DESCRIPTION OF THE TASK:
Go over the entries below line by line, copying each one that contains the word "path".

STUDY MATERIAL:
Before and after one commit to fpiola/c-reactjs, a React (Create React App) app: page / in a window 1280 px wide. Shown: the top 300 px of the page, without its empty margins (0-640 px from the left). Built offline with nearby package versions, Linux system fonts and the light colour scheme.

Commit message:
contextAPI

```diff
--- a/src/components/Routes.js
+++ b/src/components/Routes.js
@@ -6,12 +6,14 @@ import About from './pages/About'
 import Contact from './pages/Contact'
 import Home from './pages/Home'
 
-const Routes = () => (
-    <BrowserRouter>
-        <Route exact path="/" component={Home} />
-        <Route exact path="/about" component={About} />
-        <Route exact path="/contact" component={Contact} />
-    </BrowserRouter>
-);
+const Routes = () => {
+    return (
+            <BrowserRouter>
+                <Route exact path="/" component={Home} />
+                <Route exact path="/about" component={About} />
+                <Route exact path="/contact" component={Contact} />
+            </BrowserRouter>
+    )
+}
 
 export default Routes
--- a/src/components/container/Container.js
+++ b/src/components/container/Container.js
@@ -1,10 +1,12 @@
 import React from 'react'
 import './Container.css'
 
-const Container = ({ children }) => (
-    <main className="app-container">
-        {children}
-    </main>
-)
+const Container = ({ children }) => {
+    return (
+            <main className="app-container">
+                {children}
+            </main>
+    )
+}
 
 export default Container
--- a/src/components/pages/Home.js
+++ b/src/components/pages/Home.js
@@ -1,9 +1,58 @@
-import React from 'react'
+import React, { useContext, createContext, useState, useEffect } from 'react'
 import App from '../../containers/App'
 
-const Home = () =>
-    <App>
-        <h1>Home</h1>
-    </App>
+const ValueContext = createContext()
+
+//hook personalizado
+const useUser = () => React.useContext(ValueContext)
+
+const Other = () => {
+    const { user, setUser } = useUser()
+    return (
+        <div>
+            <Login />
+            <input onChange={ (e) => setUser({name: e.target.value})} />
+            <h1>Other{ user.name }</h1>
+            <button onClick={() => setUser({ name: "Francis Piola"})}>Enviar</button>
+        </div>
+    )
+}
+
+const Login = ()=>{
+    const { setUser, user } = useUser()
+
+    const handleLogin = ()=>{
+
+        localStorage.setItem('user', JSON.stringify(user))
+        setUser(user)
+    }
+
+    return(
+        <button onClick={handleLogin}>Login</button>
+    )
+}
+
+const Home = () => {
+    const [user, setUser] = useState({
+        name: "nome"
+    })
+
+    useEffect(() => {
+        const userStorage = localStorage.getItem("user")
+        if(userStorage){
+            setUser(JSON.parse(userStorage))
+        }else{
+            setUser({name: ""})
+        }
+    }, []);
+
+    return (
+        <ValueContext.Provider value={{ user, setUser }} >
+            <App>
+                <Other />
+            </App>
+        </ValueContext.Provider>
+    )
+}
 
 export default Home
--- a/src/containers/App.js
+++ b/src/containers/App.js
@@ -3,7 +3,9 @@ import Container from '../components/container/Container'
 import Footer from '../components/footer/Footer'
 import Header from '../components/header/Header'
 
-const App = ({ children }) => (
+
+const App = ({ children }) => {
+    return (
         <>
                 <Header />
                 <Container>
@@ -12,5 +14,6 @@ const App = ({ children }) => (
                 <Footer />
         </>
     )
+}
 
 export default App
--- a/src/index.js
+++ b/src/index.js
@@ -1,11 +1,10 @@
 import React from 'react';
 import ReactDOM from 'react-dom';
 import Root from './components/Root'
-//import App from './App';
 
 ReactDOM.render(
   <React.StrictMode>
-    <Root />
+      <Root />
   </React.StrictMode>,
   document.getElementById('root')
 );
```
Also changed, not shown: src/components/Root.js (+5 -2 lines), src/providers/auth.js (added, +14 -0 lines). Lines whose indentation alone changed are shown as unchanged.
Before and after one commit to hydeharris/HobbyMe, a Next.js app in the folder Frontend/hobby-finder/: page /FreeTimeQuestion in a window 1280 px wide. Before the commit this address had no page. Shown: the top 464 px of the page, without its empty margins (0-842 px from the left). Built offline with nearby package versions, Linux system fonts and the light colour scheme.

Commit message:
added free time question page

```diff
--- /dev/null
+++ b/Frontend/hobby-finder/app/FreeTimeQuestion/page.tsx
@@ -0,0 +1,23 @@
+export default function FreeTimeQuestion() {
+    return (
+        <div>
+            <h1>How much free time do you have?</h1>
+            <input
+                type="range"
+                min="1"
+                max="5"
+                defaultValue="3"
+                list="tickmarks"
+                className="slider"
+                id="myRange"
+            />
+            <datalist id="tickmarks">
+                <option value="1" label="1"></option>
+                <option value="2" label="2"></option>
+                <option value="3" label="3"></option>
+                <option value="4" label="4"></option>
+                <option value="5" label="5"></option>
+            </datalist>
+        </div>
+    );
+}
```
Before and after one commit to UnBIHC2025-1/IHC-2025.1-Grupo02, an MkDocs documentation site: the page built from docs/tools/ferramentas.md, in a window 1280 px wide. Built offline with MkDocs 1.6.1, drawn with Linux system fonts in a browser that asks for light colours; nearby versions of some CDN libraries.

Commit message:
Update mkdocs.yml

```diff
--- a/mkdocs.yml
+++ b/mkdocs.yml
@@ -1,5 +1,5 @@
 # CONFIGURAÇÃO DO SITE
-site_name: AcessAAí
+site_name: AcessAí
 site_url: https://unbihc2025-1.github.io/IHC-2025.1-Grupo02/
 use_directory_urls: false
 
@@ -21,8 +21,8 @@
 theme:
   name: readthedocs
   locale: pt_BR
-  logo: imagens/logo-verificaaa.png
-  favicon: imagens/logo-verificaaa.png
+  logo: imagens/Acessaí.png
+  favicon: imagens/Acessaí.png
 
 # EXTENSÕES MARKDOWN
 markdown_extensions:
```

EXERCISE RESPONSE:
-        <Route exact path="/" component={Home} />
-        <Route exact path="/about" component={About} />
-        <Route exact path="/contact" component={Contact} />
+                <Route exact path="/" component={Home} />
+                <Route exact path="/about" component={About} />
+                <Route exact path="/contact" component={Contact} />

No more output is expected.